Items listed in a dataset

——————————

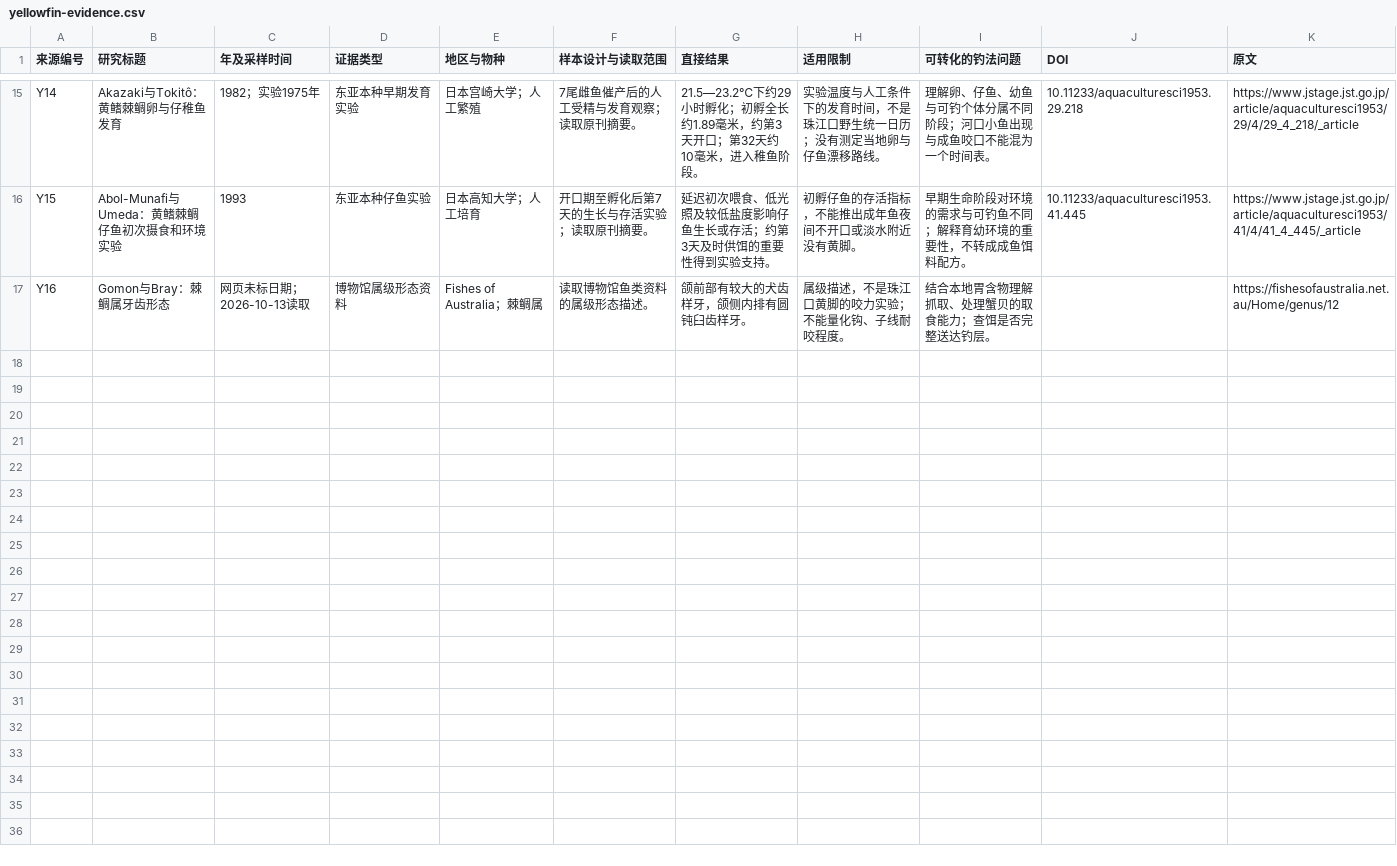
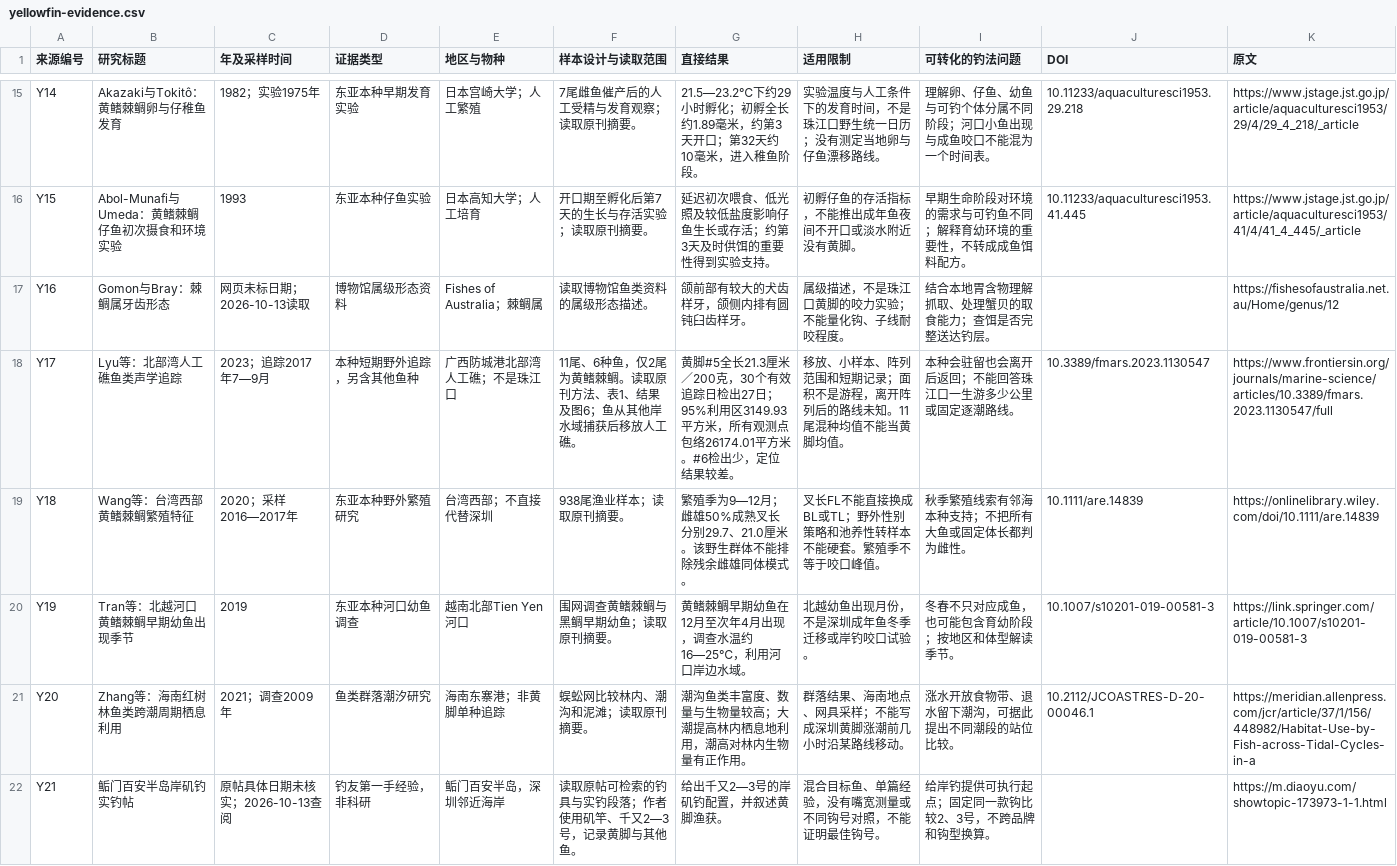
Before and after one commit to jacobleft/shenzhen-fishing-atlas, a CSV file: outputs/coastline-survey/yellowfin-evidence.csv, drawn as a sheet; only a part is shown, gaps mark what is left out.

Commit message:
Answer yellowfin seabream movement growth tide bait and hook questions

```diff
--- a/outputs/coastline-survey/yellowfin-evidence.csv
+++ b/outputs/coastline-survey/yellowfin-evidence.csv
@@ -17 +17,6 @@ Y15,Abol-Munafi与Umeda：黄鳍棘鲷仔鱼初次摄食和环境实验,1993,东
 Y16,Gomon与Bray：棘鲷属牙齿形态,网页未标日期；2026-10-13读取,博物馆属级形态资料,Fishes of Australia；棘鲷属,读取博物馆鱼类资料的属级形态描述。,颌前部有较大的犬齿样牙，颌侧内排有圆钝臼齿样牙。,属级描述，不是珠江口黄脚的咬力实验；不能量化钩、子线耐咬程度。,结合本地胃含物理解抓取、处理蟹贝的取食能力；查饵是否完整送达钓层。,,https://fishesofaustralia.net.au/Home/genus/12
+Y17,Lyu等：北部湾人工礁鱼类声学追踪,2023；追踪2017年7—9月,本种短期野外追踪，另含其他鱼种,广西防城港北部湾人工礁；不是珠江口,11尾、6种鱼，仅2尾为黄鳍棘鲷。读取原刊方法、表1、结果及图6；鱼从其他岸水域捕获后移放人工礁。,黄脚#5全长21.3厘米／200克，30个有效追踪日检出27日；95%利用区3149.93平方米，所有观测点包络26174.01平方米。#6检出少，定位结果较差。,移放、小样本、阵列范围和短期记录；面积不是游程，离开阵列后的路线未知。11尾混种均值不能当黄脚均值。,本种会驻留也会离开后返回；不能回答珠江口一生游多少公里或固定逐潮路线。,10.3389/fmars.2023.1130547,https://www.frontiersin.org/journals/marine-science/articles/10.3389/fmars.2023.1130547/full
+Y18,Wang等：台湾西部黄鳍棘鲷繁殖特征,2020；采样2016—2017年,东亚本种野外繁殖研究,台湾西部；不直接代替深圳,938尾渔业样本；读取原刊摘要。,繁殖季为9—12月；雌雄50%成熟叉长分别29.7、21.0厘米。该野生群体不能排除残余雌雄同体模式。,叉长FL不能直接换成BL或TL；野外性别策略和池养性转样本不能硬套。繁殖季不等于咬口峰值。,秋季繁殖线索有邻海本种支持；不把所有大鱼或固定体长都判为雌性。,10.1111/are.14839,https://onlinelibrary.wiley.com/doi/10.1111/are.14839
+Y19,Tran等：北越河口黄鳍棘鲷早期幼鱼出现季节,2019,东亚本种河口幼鱼调查,越南北部Tien Yen河口,围网调查黄鳍棘鲷与黑鲷早期幼鱼；读取原刊摘要。,黄鳍棘鲷早期幼鱼在12月至次年4月出现，调查水温约16—25℃，利用河口岸边水域。,北越幼鱼出现月份，不是深圳成年鱼冬季迁移或岸钓咬口试验。,冬春不只对应成鱼，也可能包含育幼阶段；按地区和体型解读季节。,10.1007/s10201-019-00581-3,https://link.springer.com/article/10.1007/s10201-019-00581-3
+Y20,Zhang等：海南红树林鱼类跨潮周期栖息利用,2021；调查2009年,鱼类群落潮汐研究,海南东寨港；非黄脚单种追踪,蜈蚣网比较林内、潮沟和泥滩；读取原刊摘要。,潮沟鱼类丰富度、数量与生物量较高；大潮提高林内栖息地利用，潮高对林内生物量有正作用。,群落结果、海南地点、网具采样；不能写成深圳黄脚涨潮前几小时沿某路线移动。,涨水开放食物带、退水留下潮沟，可据此提出不同潮段的站位比较。,10.2112/JCOASTRES-D-20-00046.1,https://meridian.allenpress.com/jcr/article/37/1/156/448982/Habitat-Use-by-Fish-across-Tidal-Cycles-in-a
+Y21,鲘门百安半岛岸矶钓实钓帖,原帖具体日期未核实；2026-10-13查阅,钓友第一手经验，非科研,鲘门百安半岛，深圳邻近海岸,读取原帖可检索的钓具与实钓段落；作者使用矶竿、千又2—3号，记录黄脚与其他鱼。,给出千又2—3号的岸矶钓配置，并叙述黄脚渔获。,混合目标鱼、单篇经验，没有嘴宽测量或不同钩号对照，不能证明最佳钩号。,给岸钓提供可执行起点；固定同一款钩比较2、3号，不跨品牌和钩型换算。,,https://m.diaoyu.com/showtopic-173973-1-1.html
```
Also changed, not shown: 5 other files.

——————————

■ Assignment:
All records should be output exactly, with the pictures left out.

■ Exercise response:
Before and after one commit to jacobleft/shenzhen-fishing-atlas, a CSV file: outputs/coastline-survey/yellowfin-evidence.csv, drawn as a sheet; only a part is shown, gaps mark what is left out.

Commit message:
Answer yellowfin seabream movement growth tide bait and hook questions

```diff
--- a/outputs/coastline-survey/yellowfin-evidence.csv
+++ b/outputs/coastline-survey/yellowfin-evidence.csv
@@ -17 +17,6 @@ Y15,Abol-Munafi与Umeda：黄鳍棘鲷仔鱼初次摄食和环境实验,1993,东
 Y16,Gomon与Bray：棘鲷属牙齿形态,网页未标日期；2026-10-13读取,博物馆属级形态资料,Fishes of Australia；棘鲷属,读取博物馆鱼类资料的属级形态描述。,颌前部有较大的犬齿样牙，颌侧内排有圆钝臼齿样牙。,属级描述，不是珠江口黄脚的咬力实验；不能量化钩、子线耐咬程度。,结合本地胃含物理解抓取、处理蟹贝的取食能力；查饵是否完整送达钓层。,,https://fishesofaustralia.net.au/Home/genus/12
+Y17,Lyu等：北部湾人工礁鱼类声学追踪,2023；追踪2017年7—9月,本种短期野外追踪，另含其他鱼种,广西防城港北部湾人工礁；不是珠江口,11尾、6种鱼，仅2尾为黄鳍棘鲷。读取原刊方法、表1、结果及图6；鱼从其他岸水域捕获后移放人工礁。,黄脚#5全长21.3厘米／200克，30个有效追踪日检出27日；95%利用区3149.93平方米，所有观测点包络26174.01平方米。#6检出少，定位结果较差。,移放、小样本、阵列范围和短期记录；面积不是游程，离开阵列后的路线未知。11尾混种均值不能当黄脚均值。,本种会驻留也会离开后返回；不能回答珠江口一生游多少公里或固定逐潮路线。,10.3389/fmars.2023.1130547,https://www.frontiersin.org/journals/marine-science/articles/10.3389/fmars.2023.1130547/full
+Y18,Wang等：台湾西部黄鳍棘鲷繁殖特征,2020；采样2016—2017年,东亚本种野外繁殖研究,台湾西部；不直接代替深圳,938尾渔业样本；读取原刊摘要。,繁殖季为9—12月；雌雄50%成熟叉长分别29.7、21.0厘米。该野生群体不能排除残余雌雄同体模式。,叉长FL不能直接换成BL或TL；野外性别策略和池养性转样本不能硬套。繁殖季不等于咬口峰值。,秋季繁殖线索有邻海本种支持；不把所有大鱼或固定体长都判为雌性。,10.1111/are.14839,https://onlinelibrary.wiley.com/doi/10.1111/are.14839
+Y19,Tran等：北越河口黄鳍棘鲷早期幼鱼出现季节,2019,东亚本种河口幼鱼调查,越南北部Tien Yen河口,围网调查黄鳍棘鲷与黑鲷早期幼鱼；读取原刊摘要。,黄鳍棘鲷早期幼鱼在12月至次年4月出现，调查水温约16—25℃，利用河口岸边水域。,北越幼鱼出现月份，不是深圳成年鱼冬季迁移或岸钓咬口试验。,冬春不只对应成鱼，也可能包含育幼阶段；按地区和体型解读季节。,10.1007/s10201-019-00581-3,https://link.springer.com/article/10.1007/s10201-019-00581-3
+Y20,Zhang等：海南红树林鱼类跨潮周期栖息利用,2021；调查2009年,鱼类群落潮汐研究,海南东寨港；非黄脚单种追踪,蜈蚣网比较林内、潮沟和泥滩；读取原刊摘要。,潮沟鱼类丰富度、数量与生物量较高；大潮提高林内栖息地利用，潮高对林内生物量有正作用。,群落结果、海南地点、网具采样；不能写成深圳黄脚涨潮前几小时沿某路线移动。,涨水开放食物带、退水留下潮沟，可据此提出不同潮段的站位比较。,10.2112/JCOASTRES-D-20-00046.1,https://meridian.allenpress.com/jcr/article/37/1/156/448982/Habitat-Use-by-Fish-across-Tidal-Cycles-in-a
+Y21,鲘门百安半岛岸矶钓实钓帖,原帖具体日期未核实；2026-10-13查阅,钓友第一手经验，非科研,鲘门百安半岛，深圳邻近海岸,读取原帖可检索的钓具与实钓段落；作者使用矶竿、千又2—3号，记录黄脚与其他鱼。,给出千又2—3号的岸矶钓配置，并叙述黄脚渔获。,混合目标鱼、单篇经验，没有嘴宽测量或不同钩号对照，不能证明最佳钩号。,给岸钓提供可执行起点；固定同一款钩比较2、3号，不跨品牌和钩型换算。,,https://m.diaoyu.com/showtopic-173973-1-1.html
```
Also changed, not shown: 5 other files.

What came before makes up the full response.